2.24: Found my stuff

A shortcut for everyday absentmindedness, or app development sucks

I’m incredibly lucky to have a little bit of time to pursue hobbies or interests outside of my work and family life. One of the interests I’d been exploring was app development: I am deeply in love with the iOS/iPadOS ecosystem and have always wanted to tinker within it and contribute to it. Plus, I’d played a little with development before by running a few Wordpress sites in the past, doing low-complexity coding and bug fixes in previous gigs, and spending most of my workweek talking with other developers for a job. And I had an idea for an app that would actually be useful to me.

So I tried picking up Swift and SwiftUI to develop said app. After about 10 days I’ve given up. I either don’t have the brain, or the patience, for software development. I get the model-view-controller framework completely – I need to at least understand this concept to do my day job, but while I can sort of read code, it’s a whole order of magnitude of complexity for me to write it and not run into a dozen build failures or inexplicable crashed. The place where I got stuck, specifically, was around supporting Siri Intents: the idea involved needing to talk to Siri, or build Shortcuts, around locating a specific piece of data, and I got incredibly frustrated trying to figure this out. Tech pundits are right when they say Apple’s documentation is not useful, and I don’t have the skillset to adapt examples from other people to my own use cases.

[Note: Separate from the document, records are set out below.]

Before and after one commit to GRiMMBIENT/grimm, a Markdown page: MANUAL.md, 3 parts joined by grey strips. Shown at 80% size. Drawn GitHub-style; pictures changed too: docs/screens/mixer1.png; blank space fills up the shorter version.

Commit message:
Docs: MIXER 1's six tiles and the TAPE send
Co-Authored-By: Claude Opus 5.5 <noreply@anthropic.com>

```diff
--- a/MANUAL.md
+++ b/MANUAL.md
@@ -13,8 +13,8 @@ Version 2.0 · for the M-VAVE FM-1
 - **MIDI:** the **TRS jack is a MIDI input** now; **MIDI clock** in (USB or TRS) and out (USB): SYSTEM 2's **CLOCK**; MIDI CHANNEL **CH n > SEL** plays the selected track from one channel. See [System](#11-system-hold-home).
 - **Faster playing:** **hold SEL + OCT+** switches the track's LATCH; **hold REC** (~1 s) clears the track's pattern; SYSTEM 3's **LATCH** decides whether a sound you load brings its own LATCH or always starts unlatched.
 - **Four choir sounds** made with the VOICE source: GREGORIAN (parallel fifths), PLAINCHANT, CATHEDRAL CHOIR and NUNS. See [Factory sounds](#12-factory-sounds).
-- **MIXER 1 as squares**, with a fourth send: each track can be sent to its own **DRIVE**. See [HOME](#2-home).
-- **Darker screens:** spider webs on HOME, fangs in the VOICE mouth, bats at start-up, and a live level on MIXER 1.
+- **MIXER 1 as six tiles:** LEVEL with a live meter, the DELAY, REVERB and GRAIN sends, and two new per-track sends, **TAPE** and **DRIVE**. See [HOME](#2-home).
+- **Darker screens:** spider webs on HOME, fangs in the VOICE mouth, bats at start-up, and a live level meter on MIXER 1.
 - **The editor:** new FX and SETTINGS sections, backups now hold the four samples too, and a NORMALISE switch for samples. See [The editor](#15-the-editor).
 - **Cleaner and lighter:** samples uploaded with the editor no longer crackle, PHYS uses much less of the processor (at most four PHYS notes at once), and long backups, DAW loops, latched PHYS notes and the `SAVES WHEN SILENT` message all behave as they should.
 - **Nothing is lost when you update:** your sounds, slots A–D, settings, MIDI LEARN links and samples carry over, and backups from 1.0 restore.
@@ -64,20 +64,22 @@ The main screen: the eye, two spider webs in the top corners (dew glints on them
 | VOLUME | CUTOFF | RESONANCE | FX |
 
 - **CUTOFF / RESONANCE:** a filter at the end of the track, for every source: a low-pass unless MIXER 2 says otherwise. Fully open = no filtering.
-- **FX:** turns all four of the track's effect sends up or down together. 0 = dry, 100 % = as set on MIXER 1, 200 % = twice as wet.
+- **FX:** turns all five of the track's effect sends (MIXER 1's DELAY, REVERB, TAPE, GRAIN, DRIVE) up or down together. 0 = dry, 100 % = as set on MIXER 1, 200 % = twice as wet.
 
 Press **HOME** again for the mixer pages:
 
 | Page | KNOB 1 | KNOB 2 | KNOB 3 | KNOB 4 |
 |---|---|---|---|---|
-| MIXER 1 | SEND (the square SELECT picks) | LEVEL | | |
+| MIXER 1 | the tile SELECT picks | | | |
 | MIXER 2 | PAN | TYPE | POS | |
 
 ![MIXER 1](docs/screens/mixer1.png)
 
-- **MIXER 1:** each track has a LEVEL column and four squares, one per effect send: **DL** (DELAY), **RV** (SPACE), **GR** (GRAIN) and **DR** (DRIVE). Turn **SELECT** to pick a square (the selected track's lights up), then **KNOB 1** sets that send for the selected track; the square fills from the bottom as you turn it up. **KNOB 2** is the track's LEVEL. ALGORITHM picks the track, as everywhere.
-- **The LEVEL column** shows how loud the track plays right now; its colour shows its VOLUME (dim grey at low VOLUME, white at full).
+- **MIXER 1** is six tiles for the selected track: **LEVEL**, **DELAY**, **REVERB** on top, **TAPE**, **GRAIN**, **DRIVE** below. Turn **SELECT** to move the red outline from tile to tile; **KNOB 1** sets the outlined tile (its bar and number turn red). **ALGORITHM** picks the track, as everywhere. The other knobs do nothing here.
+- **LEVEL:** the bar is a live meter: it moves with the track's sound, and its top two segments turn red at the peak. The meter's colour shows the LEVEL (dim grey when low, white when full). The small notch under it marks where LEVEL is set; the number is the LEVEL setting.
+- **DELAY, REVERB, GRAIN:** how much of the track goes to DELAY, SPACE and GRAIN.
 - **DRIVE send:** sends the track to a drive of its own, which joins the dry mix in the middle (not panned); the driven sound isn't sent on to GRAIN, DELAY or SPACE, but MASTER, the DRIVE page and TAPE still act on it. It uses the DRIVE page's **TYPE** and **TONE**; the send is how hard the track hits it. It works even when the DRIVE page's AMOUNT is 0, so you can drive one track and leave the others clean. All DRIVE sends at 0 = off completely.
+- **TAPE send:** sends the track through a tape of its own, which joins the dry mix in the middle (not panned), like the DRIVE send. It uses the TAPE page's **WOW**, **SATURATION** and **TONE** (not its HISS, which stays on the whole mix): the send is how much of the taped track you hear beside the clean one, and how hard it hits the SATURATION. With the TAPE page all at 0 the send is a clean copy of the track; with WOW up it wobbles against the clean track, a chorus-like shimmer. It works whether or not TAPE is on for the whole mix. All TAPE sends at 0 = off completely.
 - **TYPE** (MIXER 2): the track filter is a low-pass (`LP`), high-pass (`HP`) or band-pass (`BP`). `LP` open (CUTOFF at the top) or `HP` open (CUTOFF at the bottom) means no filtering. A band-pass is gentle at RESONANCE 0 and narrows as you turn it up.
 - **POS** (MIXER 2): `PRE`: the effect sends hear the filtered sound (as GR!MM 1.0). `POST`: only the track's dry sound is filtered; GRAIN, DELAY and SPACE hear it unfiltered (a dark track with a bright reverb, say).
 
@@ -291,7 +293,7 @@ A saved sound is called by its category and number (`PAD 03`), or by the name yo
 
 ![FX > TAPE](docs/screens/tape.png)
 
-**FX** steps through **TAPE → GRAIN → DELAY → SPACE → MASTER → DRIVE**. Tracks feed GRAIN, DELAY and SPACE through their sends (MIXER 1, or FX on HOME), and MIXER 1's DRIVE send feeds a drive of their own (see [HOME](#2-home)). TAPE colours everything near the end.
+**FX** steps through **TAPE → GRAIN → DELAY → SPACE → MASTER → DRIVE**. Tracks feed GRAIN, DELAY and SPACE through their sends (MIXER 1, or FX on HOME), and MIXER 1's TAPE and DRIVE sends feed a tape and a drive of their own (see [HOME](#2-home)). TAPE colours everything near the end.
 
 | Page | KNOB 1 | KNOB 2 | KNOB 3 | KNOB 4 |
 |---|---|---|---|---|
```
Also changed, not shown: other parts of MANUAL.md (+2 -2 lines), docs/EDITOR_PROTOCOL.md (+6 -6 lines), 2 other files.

The idea stuck, though. It came out of an episode of the wonderful Reconcilable Differences podcast. In this episode (“Squirrel List”), John Siracusa talks about his use of Apple Notes to keep a running list of where random things are in his house. Turns out I could have used one of those: My wife and I move random items around the house regularly and then forget where we put them. Some of these are easy to track down, such as AirPods or our phones, because we can yell out to Siri and then a loud bell will be emitted from said device. I wanted to be able to yell out to Siri, “Where’s my goddamn box cutters?” when I have a dozen cardboard boxes to break down and can’t find them. The only options I could think of were to buy a Tile or wait for Apple’s competing product, but I also don’t want to spend hundreds (possibly thousands) of dollars putting a Bluetooth tracker on all my tools, random cables, passport, etc. Not to mention all the problems with Bluetoothsecurity and electromagnetic radiation in the house.

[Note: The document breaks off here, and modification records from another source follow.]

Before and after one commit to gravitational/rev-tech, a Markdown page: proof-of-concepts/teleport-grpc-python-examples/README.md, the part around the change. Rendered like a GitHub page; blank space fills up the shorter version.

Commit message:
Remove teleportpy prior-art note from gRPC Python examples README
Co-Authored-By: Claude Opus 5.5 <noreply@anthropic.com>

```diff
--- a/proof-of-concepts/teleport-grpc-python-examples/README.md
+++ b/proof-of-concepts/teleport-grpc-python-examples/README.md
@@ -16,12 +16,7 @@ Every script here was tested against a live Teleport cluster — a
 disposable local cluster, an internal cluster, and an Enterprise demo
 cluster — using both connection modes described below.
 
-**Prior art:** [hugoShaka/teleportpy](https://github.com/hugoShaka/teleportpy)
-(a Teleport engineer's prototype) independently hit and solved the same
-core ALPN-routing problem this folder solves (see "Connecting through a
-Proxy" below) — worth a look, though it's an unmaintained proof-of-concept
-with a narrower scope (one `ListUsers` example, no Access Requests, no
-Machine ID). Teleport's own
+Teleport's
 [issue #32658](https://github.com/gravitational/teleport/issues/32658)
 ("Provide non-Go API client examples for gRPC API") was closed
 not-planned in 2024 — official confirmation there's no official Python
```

So instead of frustrating myself endlessly trying to build a swanky app to solve this problem and then monetizing it for no good reason, I built a group of shortcuts to help me with keeping track of shit around the house.

Introducing Found It, the shortcut suite

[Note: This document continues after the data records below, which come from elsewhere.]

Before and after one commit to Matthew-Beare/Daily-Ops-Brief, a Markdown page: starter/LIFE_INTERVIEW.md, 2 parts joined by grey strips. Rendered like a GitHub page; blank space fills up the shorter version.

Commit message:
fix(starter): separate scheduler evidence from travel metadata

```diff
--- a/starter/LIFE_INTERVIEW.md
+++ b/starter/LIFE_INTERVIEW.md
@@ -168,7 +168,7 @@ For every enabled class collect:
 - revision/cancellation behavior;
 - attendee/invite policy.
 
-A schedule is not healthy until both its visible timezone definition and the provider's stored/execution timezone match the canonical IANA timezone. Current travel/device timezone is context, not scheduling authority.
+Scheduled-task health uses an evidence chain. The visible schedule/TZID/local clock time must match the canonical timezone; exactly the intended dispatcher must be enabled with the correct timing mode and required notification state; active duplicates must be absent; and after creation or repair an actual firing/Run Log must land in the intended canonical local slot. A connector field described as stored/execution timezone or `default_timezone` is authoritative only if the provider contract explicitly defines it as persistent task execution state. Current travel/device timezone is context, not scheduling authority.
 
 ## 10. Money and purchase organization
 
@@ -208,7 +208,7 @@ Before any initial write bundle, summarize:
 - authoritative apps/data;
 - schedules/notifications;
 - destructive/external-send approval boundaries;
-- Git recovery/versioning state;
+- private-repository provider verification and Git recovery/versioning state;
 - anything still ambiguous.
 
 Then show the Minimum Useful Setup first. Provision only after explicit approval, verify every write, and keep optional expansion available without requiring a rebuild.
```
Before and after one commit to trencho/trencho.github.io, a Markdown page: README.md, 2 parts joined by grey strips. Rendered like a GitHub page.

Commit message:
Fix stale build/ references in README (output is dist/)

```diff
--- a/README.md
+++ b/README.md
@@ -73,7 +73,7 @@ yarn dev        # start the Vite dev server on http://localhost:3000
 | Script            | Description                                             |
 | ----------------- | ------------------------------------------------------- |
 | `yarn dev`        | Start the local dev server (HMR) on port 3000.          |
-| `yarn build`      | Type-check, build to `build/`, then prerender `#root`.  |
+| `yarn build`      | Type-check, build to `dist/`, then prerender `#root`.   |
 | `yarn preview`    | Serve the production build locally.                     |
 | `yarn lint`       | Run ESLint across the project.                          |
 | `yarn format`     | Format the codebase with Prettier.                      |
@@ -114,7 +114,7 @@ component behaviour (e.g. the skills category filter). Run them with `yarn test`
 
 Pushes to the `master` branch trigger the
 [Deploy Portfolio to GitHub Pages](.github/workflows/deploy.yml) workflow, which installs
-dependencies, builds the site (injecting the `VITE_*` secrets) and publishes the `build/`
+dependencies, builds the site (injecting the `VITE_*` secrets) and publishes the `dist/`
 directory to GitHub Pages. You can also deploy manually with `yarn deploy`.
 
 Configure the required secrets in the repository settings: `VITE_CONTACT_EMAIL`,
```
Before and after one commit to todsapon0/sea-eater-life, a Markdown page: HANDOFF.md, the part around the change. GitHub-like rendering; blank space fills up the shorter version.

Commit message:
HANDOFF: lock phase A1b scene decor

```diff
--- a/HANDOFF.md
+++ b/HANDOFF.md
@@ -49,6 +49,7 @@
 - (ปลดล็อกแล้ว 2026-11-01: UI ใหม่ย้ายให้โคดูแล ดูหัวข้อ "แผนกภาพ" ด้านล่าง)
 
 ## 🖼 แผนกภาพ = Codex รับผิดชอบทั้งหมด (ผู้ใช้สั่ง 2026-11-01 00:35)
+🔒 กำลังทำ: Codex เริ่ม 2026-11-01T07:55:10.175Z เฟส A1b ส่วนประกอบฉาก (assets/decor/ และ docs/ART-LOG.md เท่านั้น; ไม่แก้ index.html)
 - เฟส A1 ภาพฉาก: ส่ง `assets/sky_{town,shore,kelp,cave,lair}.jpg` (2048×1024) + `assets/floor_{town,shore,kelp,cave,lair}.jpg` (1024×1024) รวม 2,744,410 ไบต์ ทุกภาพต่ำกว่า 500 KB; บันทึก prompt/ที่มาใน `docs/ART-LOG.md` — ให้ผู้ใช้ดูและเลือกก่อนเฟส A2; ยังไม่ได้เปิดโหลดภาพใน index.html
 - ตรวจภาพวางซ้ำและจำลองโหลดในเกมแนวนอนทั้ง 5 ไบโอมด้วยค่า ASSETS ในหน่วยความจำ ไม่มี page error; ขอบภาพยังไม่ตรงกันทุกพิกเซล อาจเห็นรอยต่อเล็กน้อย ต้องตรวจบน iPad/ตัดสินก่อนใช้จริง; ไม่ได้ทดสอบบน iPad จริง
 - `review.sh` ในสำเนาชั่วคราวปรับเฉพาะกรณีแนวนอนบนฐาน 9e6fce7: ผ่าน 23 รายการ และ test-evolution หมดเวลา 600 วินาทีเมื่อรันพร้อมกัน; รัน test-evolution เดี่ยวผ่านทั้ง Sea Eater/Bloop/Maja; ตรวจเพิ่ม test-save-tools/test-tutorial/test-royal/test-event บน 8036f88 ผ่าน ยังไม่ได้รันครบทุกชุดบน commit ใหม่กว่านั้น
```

Collectively they’re called Found It, and they enable you to securely tell Siri where your stuff is around the house. When you can’t find one of those things, just ask Siri and she’ll tell you. If you put that thing somewhere else, just tell Siri and she’ll remember next time you can’t find it.

If you like, you can tap on the links below to download Found It and all its components:

From there, you can start tracking your own stuff. These shortcuts also support custom inputs, so you can make your own mini-Shortcuts that ask Siri for a specific item (so you don’t have to re-specify every single time). For example, I made a shortcut to ask Siri “Where’s the hammer?” since I keep leaving my hammer in random places around the house, and she’ll just tell me that. You can get that example here; you’ll just need to tell Siri where your hammer is first.

The master shortcut is available on RoutineHub, which is a community and directory of crazy-powerful Shortcuts.

If this is interesting to you, let’s talk

I’ve realized over the past week that Shortcuts creation is basically a lightweight form of programming, and it’s proven very helpful in the solving of everyday problems around the house. I’m going to be writing more about my explorations here (like some people are already doing – see Federico Viticci or Matthew Cassinelli for just two great examples). If you have a problem you need solving and I might be able to help you solve it with a Shortcut, or if you just find this interesting, let me know or subscribe to this newsletter. Thanks for listening!